U.S. Classification600/3, 250/497.1, 623/66.1
International ClassificationA61B6/00, A61M1/36, A61N5/10
Cooperative ClassificationA61N5/1001, A61B6/00, A61M1/3681

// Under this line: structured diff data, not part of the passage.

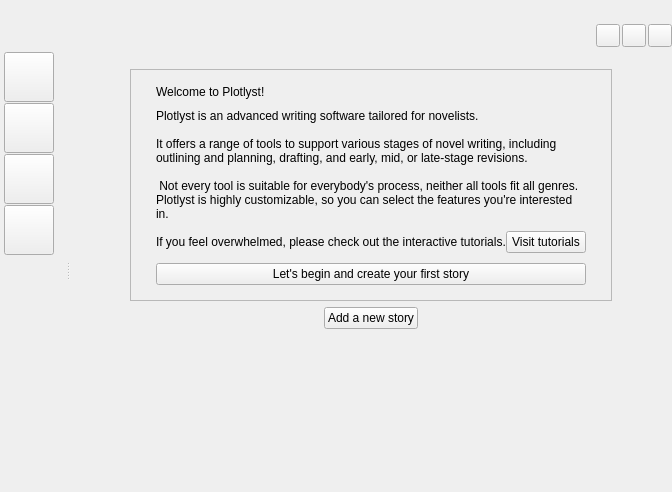
Before: the Qt Designer form ui/home_view.ui in zkovari/plotlyst, drawn with Qt 5.
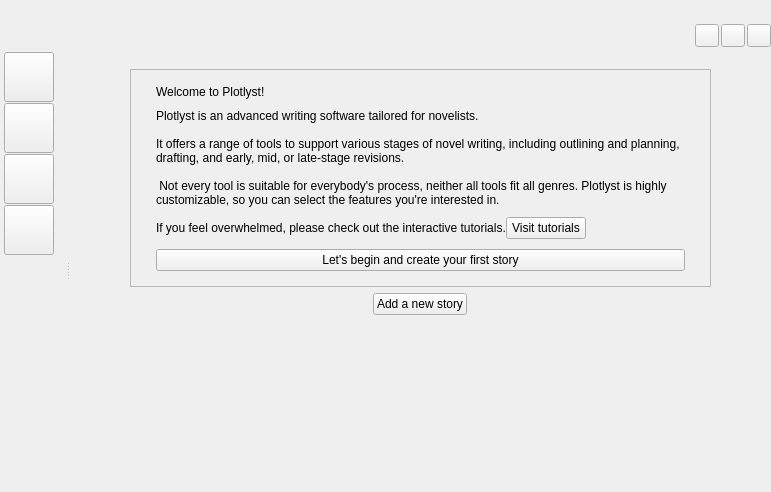
After: the same form once the commit is applied.

Commit message: Bigger welcome message on home panel

```diff
--- a/ui/home_view.ui
+++ b/ui/home_view.ui
@@ -6,7 +6,7 @@
    <rect>
     <x>0</x>
     <y>0</y>
-    <width>644</width>
+    <width>771</width>
     <height>492</height>
    </rect>
   </property>
```
Left out of the diff: 3 changed lines with no effect on the pictures. The commit also changes 1 other file.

European ClassificationA61M1/36R, A61B6/00, A61N5/10B